The History of the Cultured Pearl


Pearls have been valued as precious stones for more than 4000 years. The oldest collections of Japanese poetry contain poems praising the beauty of the pearl, and the pearls adorning the ancient images of Buddha in Shosoin and Sangatsudo are very well-preserved indeed, shimmering with the same radiance as when they were set in place.

The pearls of ancient times were natural pearls, taken from oysters in the wild. Around 100 years ago, however, the Japanese succeeded in raising pearls, and our techniques have since been refined to such a degree that, more often than not, cultured pearls surpass their natural counterparts in quality.

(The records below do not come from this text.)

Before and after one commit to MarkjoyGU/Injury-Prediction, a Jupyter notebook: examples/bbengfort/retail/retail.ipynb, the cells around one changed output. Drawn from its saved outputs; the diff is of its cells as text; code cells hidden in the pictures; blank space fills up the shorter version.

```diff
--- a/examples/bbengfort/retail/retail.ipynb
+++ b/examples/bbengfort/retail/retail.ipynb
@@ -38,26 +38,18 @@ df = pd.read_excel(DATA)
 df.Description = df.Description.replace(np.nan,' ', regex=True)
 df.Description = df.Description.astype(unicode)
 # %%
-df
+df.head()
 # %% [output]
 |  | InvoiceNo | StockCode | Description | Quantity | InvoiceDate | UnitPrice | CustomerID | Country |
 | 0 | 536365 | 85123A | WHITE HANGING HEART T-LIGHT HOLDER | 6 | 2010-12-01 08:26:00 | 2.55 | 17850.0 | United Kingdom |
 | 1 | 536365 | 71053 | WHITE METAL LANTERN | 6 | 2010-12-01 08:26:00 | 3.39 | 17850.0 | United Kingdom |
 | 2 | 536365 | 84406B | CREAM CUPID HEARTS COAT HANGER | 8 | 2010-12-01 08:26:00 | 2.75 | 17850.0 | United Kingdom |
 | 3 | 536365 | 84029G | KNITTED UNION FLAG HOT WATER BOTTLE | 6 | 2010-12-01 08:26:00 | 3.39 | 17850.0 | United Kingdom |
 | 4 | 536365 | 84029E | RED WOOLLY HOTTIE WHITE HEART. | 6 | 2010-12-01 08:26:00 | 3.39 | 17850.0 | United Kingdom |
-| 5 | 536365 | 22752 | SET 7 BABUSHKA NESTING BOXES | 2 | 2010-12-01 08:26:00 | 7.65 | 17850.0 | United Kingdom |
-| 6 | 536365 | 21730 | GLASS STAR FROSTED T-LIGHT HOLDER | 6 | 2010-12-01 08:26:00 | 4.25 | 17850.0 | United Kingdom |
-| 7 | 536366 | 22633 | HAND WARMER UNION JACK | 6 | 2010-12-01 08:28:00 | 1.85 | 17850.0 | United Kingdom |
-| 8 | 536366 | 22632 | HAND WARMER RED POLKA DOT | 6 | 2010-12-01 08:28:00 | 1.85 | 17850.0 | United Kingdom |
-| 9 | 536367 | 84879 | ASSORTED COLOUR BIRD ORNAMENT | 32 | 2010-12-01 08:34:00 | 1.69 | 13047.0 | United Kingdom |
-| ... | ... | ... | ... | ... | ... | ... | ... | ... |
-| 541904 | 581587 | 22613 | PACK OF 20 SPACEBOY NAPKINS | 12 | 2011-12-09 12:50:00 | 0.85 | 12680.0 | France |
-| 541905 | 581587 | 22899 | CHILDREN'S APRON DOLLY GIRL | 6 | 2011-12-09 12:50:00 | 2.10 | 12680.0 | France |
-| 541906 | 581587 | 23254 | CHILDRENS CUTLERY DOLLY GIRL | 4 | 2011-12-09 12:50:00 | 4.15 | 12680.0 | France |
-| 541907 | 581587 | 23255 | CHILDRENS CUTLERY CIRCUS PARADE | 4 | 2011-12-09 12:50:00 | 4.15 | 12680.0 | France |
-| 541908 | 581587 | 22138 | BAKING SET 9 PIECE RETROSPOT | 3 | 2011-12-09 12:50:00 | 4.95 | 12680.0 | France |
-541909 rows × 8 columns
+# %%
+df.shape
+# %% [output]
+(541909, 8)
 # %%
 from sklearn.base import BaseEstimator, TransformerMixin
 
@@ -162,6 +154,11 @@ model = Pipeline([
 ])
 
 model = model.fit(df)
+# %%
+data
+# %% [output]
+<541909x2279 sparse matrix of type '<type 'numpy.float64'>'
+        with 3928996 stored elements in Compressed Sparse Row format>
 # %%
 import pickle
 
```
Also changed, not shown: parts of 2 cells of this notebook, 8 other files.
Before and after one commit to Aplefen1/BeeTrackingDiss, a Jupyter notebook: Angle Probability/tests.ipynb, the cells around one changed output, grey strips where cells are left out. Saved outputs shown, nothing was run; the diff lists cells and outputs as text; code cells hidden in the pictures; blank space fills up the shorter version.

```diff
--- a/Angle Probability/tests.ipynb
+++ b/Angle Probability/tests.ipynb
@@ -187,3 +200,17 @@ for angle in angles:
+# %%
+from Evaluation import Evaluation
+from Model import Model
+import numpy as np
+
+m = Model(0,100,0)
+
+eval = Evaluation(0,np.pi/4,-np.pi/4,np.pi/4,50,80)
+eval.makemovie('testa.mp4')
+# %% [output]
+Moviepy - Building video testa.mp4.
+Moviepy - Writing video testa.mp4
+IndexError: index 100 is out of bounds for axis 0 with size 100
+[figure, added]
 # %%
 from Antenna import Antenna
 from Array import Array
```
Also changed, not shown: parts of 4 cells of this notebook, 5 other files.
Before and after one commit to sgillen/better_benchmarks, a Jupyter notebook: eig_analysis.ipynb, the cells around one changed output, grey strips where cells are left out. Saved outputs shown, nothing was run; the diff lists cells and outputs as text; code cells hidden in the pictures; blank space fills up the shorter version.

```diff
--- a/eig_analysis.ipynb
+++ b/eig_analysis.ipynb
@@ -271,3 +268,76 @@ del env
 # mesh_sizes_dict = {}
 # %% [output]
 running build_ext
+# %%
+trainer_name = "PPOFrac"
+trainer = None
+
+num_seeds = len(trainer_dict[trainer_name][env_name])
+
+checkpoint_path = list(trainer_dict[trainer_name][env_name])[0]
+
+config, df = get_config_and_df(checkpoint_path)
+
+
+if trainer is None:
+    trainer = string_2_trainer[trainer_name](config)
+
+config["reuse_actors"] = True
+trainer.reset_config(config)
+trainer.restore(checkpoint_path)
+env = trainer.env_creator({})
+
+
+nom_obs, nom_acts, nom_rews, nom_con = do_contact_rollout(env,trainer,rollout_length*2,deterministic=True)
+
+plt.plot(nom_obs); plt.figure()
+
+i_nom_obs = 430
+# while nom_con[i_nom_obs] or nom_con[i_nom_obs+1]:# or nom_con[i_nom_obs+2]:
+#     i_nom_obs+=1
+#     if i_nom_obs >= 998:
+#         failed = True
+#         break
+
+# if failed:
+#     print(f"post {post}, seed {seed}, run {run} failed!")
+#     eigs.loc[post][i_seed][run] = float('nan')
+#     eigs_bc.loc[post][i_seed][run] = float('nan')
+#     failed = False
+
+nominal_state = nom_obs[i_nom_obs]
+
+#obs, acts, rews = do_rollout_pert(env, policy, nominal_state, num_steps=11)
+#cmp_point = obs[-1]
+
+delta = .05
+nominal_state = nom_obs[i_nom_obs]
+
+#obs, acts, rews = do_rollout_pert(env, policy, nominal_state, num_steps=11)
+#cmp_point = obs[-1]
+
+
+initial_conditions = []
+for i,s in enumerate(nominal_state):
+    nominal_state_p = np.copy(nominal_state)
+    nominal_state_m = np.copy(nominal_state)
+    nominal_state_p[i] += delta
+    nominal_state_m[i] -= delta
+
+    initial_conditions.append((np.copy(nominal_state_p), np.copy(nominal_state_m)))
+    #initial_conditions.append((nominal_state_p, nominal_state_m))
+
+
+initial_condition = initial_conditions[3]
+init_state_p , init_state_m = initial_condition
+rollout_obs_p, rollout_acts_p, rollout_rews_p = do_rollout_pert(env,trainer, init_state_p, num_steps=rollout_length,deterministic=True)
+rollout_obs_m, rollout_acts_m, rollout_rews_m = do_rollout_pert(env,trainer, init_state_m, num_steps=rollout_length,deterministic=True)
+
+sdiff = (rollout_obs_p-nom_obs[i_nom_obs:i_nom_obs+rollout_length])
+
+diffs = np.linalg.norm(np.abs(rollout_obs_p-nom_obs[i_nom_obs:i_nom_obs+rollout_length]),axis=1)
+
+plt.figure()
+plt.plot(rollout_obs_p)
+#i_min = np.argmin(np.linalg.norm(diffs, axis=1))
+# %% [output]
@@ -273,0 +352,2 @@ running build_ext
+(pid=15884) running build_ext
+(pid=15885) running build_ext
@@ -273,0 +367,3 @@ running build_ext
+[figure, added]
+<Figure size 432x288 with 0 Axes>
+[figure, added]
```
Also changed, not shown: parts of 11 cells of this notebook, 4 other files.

Japan enjoys a natural advantage when it comes to raising pearls: Akoya oysters, which "parent" Akoya pearls, are found in abundance in the seas surrounding Japan.

The life of a pearl begins 3 to 4 years after the oyster is born. The nucleus, which will become the core of the pearl, is inserted, and the oyster is lowered back into the sea. However, oysters are living creatures, and things do not always go according to plan. Sometimes oysters die; sometimes they reject the nucleus, and expel it. If all goes smoothly, the pearl can be removed 1 to 3 years later. The pearls then must undergo rigorous professional inspection. Those which are deemed of sufficient quality may then be made into accessories and presented to our customers.